-- Data extracts follows --
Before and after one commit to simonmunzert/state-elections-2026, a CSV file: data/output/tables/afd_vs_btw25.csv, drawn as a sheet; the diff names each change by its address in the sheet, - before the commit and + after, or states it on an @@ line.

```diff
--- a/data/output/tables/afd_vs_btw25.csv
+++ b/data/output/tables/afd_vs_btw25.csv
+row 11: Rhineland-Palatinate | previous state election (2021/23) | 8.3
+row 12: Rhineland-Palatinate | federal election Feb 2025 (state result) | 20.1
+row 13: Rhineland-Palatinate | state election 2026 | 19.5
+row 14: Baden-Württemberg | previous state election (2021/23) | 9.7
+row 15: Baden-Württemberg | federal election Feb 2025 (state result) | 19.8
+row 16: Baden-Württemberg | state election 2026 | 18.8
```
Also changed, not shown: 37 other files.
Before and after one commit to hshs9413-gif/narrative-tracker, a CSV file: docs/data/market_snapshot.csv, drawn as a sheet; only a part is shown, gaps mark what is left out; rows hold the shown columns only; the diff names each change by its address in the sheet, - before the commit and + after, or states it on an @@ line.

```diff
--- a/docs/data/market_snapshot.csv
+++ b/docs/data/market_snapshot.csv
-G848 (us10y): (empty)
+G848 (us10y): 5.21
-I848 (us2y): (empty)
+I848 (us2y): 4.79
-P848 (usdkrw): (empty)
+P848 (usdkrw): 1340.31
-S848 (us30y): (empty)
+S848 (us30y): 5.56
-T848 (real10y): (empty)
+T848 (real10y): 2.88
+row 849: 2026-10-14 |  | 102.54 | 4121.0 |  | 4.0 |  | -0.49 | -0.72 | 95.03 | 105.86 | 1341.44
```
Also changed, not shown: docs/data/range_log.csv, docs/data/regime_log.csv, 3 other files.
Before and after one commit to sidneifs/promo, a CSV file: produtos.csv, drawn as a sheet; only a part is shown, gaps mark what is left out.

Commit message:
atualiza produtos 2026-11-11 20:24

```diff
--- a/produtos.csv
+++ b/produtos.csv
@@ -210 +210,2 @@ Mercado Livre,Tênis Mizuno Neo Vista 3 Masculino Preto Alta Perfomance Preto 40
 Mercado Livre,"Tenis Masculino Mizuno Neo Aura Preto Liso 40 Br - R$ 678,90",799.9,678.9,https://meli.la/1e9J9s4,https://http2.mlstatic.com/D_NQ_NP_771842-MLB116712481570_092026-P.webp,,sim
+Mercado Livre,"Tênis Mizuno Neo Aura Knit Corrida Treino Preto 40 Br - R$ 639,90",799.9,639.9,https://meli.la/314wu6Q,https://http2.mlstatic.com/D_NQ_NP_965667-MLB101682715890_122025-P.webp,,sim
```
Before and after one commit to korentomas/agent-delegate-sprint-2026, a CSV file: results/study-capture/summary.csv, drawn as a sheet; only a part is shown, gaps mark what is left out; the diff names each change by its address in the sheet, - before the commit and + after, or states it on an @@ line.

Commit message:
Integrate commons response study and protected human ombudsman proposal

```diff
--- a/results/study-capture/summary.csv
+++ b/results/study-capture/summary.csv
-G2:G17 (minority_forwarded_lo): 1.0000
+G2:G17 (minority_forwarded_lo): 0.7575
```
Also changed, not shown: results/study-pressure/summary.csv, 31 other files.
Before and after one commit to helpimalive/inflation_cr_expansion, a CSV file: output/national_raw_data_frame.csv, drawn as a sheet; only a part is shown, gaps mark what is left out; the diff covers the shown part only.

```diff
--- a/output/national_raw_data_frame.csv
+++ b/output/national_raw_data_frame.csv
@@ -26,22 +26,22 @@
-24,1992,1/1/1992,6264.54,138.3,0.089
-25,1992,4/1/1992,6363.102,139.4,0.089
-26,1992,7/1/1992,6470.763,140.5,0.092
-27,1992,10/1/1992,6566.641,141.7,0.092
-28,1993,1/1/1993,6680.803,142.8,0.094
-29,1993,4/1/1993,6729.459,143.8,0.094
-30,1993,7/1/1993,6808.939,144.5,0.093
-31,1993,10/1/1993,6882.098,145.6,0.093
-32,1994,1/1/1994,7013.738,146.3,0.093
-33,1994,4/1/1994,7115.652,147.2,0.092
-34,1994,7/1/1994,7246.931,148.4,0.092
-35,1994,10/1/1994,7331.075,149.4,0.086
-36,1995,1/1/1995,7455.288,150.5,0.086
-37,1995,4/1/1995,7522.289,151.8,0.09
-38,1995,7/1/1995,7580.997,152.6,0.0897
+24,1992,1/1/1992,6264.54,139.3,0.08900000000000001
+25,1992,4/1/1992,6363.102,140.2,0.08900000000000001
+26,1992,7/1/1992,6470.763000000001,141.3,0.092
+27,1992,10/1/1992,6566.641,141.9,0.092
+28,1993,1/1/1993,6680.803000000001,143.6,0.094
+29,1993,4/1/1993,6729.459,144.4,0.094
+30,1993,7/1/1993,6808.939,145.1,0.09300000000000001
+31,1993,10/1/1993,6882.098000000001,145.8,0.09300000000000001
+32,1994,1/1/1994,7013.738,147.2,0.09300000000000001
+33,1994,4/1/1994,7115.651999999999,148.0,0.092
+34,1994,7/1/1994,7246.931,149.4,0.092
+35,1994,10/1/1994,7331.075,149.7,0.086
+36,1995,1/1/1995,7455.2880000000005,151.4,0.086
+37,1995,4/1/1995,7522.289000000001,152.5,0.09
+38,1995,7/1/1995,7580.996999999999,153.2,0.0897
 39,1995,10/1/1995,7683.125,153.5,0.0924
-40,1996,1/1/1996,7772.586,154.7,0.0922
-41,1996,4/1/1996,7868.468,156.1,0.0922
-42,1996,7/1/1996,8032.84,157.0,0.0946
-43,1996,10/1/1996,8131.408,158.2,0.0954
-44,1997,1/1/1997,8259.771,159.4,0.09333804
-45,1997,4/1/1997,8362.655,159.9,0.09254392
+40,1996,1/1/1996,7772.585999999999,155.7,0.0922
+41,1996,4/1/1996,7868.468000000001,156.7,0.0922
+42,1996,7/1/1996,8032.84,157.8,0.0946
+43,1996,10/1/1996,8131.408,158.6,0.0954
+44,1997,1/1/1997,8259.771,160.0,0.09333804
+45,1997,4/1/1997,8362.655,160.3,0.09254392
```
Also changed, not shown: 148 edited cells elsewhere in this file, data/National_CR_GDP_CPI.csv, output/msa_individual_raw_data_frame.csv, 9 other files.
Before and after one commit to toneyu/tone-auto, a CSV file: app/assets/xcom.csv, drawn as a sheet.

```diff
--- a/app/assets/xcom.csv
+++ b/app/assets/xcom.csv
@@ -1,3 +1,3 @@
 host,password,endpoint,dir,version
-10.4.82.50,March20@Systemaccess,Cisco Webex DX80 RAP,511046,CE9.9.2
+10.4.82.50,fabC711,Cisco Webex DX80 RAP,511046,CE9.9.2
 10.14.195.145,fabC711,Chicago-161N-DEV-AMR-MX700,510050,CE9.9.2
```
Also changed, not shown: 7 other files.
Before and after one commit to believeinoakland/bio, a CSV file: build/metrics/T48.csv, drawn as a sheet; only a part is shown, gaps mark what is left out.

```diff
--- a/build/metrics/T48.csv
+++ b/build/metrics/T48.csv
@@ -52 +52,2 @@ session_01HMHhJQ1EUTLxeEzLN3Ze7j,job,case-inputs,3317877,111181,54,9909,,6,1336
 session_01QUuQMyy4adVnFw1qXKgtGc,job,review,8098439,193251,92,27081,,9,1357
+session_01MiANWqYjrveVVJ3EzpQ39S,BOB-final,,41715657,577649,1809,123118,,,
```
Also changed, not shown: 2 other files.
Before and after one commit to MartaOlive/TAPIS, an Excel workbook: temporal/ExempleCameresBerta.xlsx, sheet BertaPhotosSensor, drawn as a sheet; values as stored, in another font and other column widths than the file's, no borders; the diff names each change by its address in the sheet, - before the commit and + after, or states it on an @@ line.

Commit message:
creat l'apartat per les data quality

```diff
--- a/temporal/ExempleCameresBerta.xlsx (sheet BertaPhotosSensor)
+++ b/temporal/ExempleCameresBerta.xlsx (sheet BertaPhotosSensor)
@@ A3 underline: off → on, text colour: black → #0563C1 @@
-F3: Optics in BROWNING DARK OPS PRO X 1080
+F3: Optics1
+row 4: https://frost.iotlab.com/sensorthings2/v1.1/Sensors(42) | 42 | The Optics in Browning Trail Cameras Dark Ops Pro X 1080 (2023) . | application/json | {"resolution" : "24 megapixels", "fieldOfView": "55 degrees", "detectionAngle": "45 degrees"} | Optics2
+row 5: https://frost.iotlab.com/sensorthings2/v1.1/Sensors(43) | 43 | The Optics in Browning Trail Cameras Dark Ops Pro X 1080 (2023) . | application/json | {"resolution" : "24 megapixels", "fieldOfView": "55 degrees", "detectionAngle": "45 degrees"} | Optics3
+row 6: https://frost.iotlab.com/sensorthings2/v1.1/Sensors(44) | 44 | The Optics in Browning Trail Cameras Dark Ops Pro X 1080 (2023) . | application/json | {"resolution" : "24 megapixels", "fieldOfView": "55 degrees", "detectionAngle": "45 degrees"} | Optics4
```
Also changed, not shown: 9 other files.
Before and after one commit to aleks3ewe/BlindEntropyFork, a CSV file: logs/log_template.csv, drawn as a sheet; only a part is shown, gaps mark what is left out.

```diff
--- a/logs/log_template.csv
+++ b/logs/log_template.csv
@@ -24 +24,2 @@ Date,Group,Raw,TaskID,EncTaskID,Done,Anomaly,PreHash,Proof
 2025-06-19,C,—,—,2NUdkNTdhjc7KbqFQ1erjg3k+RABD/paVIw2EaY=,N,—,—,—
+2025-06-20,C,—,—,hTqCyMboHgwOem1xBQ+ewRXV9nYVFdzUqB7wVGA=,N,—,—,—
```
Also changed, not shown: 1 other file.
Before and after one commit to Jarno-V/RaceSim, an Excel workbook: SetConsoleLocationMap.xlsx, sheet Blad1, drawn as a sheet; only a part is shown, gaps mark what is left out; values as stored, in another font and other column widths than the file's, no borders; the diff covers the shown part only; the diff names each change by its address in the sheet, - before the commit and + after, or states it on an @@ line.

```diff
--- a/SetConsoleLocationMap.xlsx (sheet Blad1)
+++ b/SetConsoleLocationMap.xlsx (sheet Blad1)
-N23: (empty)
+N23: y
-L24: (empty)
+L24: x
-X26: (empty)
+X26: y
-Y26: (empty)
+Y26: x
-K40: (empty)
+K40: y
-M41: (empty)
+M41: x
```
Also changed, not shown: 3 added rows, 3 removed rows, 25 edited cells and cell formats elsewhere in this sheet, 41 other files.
-- Data extracts concluded --
*Your objective:* Go through the material above and copy each line that has the word "summary".

*Task solution:*
Before and after one commit to korentomas/agent-delegate-sprint-2026, a CSV file: results/study-capture/summary.csv, drawn as a sheet; only a part is shown, gaps mark what is left out; the diff names each change by its address in the sheet, - before the commit and + after, or states it on an @@ line.
--- a/results/study-capture/summary.csv
+++ b/results/study-capture/summary.csv
Also changed, not shown: results/study-pressure/summary.csv, 31 other files.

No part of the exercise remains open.